Problem description -
Return all of the entries below exactly as they are given.

Data supplied -

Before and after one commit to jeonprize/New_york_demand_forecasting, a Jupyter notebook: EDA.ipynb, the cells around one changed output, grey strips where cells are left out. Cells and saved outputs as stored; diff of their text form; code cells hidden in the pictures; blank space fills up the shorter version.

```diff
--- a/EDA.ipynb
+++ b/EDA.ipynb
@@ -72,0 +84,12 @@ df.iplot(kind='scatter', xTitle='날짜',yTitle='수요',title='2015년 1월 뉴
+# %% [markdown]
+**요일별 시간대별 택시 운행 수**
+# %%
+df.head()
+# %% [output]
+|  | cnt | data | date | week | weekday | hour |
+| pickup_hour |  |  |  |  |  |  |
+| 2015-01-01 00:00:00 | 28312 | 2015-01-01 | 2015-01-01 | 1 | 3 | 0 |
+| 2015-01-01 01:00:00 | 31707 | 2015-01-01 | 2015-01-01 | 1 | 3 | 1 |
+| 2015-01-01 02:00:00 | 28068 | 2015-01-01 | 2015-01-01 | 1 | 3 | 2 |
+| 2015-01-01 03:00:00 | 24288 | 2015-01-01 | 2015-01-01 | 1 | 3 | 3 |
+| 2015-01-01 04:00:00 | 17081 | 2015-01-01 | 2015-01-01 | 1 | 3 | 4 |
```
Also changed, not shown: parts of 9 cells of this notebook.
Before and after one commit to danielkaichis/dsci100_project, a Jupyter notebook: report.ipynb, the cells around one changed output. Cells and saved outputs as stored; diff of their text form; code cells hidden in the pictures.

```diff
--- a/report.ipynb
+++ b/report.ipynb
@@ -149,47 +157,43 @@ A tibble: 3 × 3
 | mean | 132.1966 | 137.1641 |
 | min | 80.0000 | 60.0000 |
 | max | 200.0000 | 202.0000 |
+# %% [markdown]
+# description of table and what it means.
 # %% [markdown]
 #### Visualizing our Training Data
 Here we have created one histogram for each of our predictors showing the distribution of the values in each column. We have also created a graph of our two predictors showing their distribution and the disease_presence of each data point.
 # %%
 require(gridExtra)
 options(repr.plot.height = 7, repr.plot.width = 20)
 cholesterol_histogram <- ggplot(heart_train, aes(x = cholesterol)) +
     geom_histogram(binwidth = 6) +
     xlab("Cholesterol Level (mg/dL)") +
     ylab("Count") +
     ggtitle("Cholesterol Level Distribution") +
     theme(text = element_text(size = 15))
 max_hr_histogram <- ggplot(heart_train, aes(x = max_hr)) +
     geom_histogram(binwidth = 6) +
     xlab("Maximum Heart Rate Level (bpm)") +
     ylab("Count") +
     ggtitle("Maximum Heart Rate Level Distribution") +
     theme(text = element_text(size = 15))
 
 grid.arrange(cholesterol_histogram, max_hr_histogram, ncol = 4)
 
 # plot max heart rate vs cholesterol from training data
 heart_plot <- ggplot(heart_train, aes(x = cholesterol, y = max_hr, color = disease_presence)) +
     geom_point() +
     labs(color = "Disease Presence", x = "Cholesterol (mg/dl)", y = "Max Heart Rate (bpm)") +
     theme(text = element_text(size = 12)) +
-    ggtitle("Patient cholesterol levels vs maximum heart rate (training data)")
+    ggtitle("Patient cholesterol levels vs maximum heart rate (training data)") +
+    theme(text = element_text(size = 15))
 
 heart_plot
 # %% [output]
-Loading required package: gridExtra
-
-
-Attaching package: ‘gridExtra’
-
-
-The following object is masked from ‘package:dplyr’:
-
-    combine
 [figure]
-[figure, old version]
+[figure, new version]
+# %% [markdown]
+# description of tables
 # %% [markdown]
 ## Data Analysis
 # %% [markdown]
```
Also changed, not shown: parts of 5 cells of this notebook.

Solved exercise -
Before and after one commit to jeonprize/New_york_demand_forecasting, a Jupyter notebook: EDA.ipynb, the cells around one changed output, grey strips where cells are left out. Cells and saved outputs as stored; diff of their text form; code cells hidden in the pictures; blank space fills up the shorter version.

```diff
--- a/EDA.ipynb
+++ b/EDA.ipynb
@@ -72,0 +84,12 @@ df.iplot(kind='scatter', xTitle='날짜',yTitle='수요',title='2015년 1월 뉴
+# %% [markdown]
+**요일별 시간대별 택시 운행 수**
+# %%
+df.head()
+# %% [output]
+|  | cnt | data | date | week | weekday | hour |
+| pickup_hour |  |  |  |  |  |  |
+| 2015-01-01 00:00:00 | 28312 | 2015-01-01 | 2015-01-01 | 1 | 3 | 0 |
+| 2015-01-01 01:00:00 | 31707 | 2015-01-01 | 2015-01-01 | 1 | 3 | 1 |
+| 2015-01-01 02:00:00 | 28068 | 2015-01-01 | 2015-01-01 | 1 | 3 | 2 |
+| 2015-01-01 03:00:00 | 24288 | 2015-01-01 | 2015-01-01 | 1 | 3 | 3 |
+| 2015-01-01 04:00:00 | 17081 | 2015-01-01 | 2015-01-01 | 1 | 3 | 4 |
```
Also changed, not shown: parts of 9 cells of this notebook.
Before and after one commit to danielkaichis/dsci100_project, a Jupyter notebook: report.ipynb, the cells around one changed output. Cells and saved outputs as stored; diff of their text form; code cells hidden in the pictures.

```diff
--- a/report.ipynb
+++ b/report.ipynb
@@ -149,47 +157,43 @@ A tibble: 3 × 3
 | mean | 132.1966 | 137.1641 |
 | min | 80.0000 | 60.0000 |
 | max | 200.0000 | 202.0000 |
+# %% [markdown]
+# description of table and what it means.
 # %% [markdown]
 #### Visualizing our Training Data
 Here we have created one histogram for each of our predictors showing the distribution of the values in each column. We have also created a graph of our two predictors showing their distribution and the disease_presence of each data point.
 # %%
 require(gridExtra)
 options(repr.plot.height = 7, repr.plot.width = 20)
 cholesterol_histogram <- ggplot(heart_train, aes(x = cholesterol)) +
     geom_histogram(binwidth = 6) +
     xlab("Cholesterol Level (mg/dL)") +
     ylab("Count") +
     ggtitle("Cholesterol Level Distribution") +
     theme(text = element_text(size = 15))
 max_hr_histogram <- ggplot(heart_train, aes(x = max_hr)) +
     geom_histogram(binwidth = 6) +
     xlab("Maximum Heart Rate Level (bpm)") +
     ylab("Count") +
     ggtitle("Maximum Heart Rate Level Distribution") +
     theme(text = element_text(size = 15))
 
 grid.arrange(cholesterol_histogram, max_hr_histogram, ncol = 4)
 
 # plot max heart rate vs cholesterol from training data
 heart_plot <- ggplot(heart_train, aes(x = cholesterol, y = max_hr, color = disease_presence)) +
     geom_point() +
     labs(color = "Disease Presence", x = "Cholesterol (mg/dl)", y = "Max Heart Rate (bpm)") +
     theme(text = element_text(size = 12)) +
-    ggtitle("Patient cholesterol levels vs maximum heart rate (training data)")
+    ggtitle("Patient cholesterol levels vs maximum heart rate (training data)") +
+    theme(text = element_text(size = 15))
 
 heart_plot
 # %% [output]
-Loading required package: gridExtra
-
-
-Attaching package: ‘gridExtra’
-
-
-The following object is masked from ‘package:dplyr’:
-
-    combine
 [figure]
-[figure, old version]
+[figure, new version]
+# %% [markdown]
+# description of tables
 # %% [markdown]
 ## Data Analysis
 # %% [markdown]
```
Also changed, not shown: parts of 5 cells of this notebook.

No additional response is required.